━━ Entries supplied ━━

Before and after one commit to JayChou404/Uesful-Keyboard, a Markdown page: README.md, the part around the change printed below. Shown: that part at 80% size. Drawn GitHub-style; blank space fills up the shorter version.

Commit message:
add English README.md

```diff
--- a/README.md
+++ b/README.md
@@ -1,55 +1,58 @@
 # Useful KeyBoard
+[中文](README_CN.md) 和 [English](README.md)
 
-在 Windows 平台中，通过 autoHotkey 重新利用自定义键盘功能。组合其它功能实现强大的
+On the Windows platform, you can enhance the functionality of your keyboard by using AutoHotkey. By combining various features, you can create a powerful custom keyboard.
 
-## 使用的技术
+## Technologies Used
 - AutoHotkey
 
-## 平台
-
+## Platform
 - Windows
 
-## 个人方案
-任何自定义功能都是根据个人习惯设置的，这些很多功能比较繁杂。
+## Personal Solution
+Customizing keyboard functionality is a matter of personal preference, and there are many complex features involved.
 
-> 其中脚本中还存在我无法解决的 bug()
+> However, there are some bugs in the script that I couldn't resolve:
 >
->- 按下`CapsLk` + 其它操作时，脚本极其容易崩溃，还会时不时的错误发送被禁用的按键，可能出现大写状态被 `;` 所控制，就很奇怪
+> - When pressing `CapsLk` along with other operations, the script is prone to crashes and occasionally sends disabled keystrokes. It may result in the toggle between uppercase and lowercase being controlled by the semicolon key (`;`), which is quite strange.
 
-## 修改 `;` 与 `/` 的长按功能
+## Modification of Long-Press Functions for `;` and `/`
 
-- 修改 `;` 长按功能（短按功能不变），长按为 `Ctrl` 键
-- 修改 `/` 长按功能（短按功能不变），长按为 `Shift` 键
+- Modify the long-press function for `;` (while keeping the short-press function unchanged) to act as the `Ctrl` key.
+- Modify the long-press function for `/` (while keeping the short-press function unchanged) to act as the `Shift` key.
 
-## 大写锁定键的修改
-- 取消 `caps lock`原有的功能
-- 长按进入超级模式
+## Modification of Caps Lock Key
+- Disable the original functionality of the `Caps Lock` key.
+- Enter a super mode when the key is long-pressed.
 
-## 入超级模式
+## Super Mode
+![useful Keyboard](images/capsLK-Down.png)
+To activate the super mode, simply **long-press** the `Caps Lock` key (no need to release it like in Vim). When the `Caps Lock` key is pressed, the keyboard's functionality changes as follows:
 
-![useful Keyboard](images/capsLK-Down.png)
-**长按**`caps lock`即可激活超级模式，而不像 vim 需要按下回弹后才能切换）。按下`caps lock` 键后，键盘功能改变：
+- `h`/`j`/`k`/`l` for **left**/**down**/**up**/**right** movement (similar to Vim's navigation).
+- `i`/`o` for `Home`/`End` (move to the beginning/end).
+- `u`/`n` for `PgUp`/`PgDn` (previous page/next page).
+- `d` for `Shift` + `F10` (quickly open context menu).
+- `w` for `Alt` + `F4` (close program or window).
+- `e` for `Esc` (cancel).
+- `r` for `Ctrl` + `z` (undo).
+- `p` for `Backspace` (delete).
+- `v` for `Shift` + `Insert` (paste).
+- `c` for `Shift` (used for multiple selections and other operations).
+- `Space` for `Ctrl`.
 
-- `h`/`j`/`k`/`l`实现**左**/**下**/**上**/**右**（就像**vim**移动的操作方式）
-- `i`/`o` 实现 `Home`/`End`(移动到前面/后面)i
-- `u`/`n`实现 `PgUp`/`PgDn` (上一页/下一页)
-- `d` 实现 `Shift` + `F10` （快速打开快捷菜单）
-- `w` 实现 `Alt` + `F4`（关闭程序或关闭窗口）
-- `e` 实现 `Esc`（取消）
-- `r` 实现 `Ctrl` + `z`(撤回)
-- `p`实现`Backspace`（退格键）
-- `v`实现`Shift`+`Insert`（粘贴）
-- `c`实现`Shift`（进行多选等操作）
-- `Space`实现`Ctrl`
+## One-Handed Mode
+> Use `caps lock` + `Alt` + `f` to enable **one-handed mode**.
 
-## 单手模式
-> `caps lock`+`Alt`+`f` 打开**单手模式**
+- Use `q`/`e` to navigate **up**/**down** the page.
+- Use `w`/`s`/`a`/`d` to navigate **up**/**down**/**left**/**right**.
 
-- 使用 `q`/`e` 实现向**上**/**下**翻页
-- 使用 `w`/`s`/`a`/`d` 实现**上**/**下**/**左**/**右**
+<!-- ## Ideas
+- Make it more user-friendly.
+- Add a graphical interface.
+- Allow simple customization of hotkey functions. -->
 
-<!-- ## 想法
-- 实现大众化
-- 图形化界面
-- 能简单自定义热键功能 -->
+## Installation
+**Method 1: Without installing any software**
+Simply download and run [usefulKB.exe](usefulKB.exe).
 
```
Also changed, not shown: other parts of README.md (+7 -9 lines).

━━━
━━ Entries supplied ━━

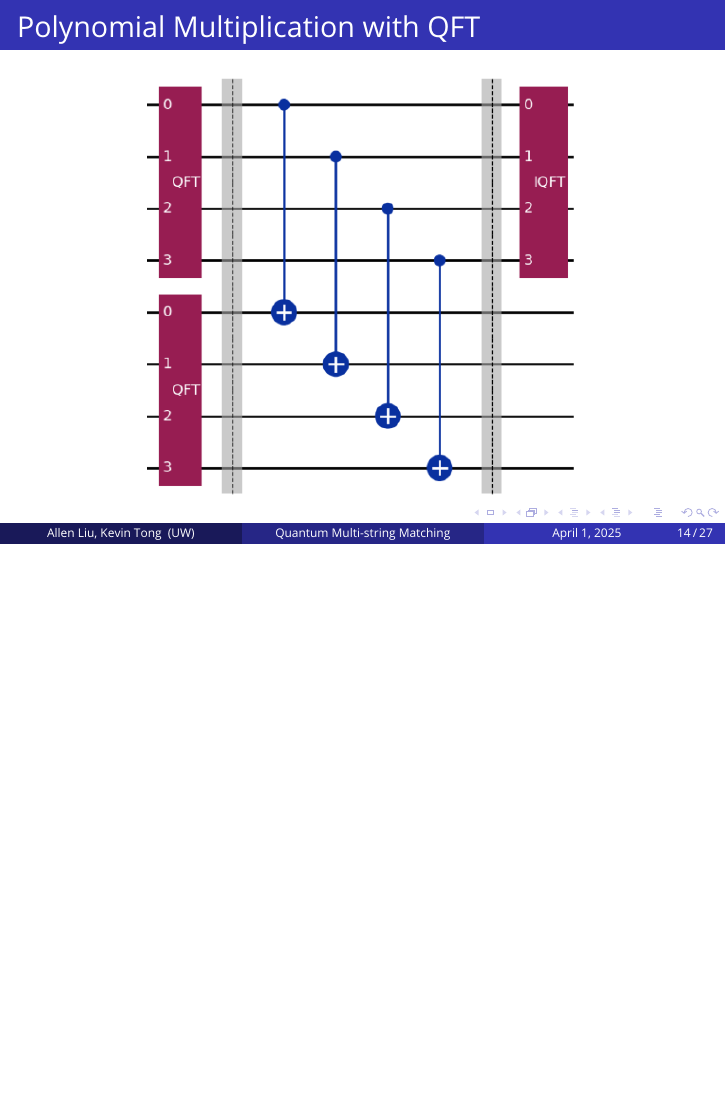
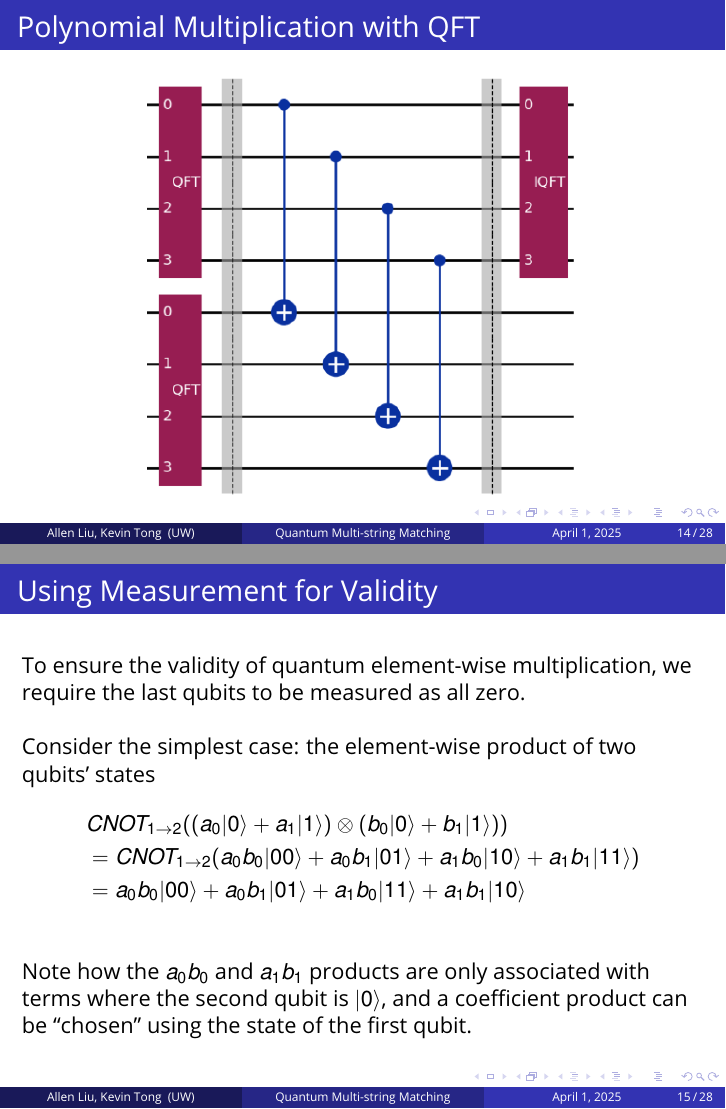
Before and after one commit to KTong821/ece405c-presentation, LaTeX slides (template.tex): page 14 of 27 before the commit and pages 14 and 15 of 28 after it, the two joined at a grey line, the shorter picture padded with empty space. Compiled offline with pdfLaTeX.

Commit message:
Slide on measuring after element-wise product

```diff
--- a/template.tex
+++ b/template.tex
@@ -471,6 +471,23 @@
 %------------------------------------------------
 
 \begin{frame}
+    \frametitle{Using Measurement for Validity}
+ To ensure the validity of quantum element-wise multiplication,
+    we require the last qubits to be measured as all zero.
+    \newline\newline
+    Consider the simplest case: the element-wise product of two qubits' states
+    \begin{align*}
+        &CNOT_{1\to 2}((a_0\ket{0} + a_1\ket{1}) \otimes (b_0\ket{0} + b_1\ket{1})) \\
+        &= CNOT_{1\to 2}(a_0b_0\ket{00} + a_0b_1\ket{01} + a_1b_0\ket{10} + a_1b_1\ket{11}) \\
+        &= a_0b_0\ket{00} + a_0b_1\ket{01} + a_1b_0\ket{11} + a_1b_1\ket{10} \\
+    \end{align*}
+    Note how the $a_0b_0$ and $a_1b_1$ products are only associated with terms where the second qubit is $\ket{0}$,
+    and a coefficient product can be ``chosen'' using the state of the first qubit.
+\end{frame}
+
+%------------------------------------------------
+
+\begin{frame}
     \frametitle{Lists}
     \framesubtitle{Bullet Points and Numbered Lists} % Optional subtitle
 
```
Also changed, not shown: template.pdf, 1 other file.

━━━
━━ Entries supplied ━━

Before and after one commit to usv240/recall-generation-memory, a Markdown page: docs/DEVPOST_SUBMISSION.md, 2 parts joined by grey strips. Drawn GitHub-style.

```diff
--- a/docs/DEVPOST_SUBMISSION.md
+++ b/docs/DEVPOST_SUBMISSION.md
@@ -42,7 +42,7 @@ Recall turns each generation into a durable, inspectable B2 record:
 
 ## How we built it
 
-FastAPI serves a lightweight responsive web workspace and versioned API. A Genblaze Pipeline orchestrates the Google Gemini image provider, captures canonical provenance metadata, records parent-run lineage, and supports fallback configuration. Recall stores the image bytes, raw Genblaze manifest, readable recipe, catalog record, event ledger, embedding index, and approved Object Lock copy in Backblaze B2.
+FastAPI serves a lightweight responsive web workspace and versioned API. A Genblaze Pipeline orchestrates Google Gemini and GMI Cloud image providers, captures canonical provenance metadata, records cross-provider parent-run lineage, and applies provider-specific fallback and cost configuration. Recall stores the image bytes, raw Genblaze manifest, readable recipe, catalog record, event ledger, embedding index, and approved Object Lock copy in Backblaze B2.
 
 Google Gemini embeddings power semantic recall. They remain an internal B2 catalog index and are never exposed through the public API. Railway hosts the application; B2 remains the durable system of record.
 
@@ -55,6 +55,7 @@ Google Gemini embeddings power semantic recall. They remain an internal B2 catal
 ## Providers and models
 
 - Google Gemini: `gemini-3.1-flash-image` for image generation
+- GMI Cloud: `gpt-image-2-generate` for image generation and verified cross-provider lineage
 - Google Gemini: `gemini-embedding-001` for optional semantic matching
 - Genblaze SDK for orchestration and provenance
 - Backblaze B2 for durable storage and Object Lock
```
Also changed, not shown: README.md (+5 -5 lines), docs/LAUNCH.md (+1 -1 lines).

━━━

▸ **Problem**
Looking at the records above, report how many lines contain the word "Modification". Answer with the number only.

▸ **Response box**
2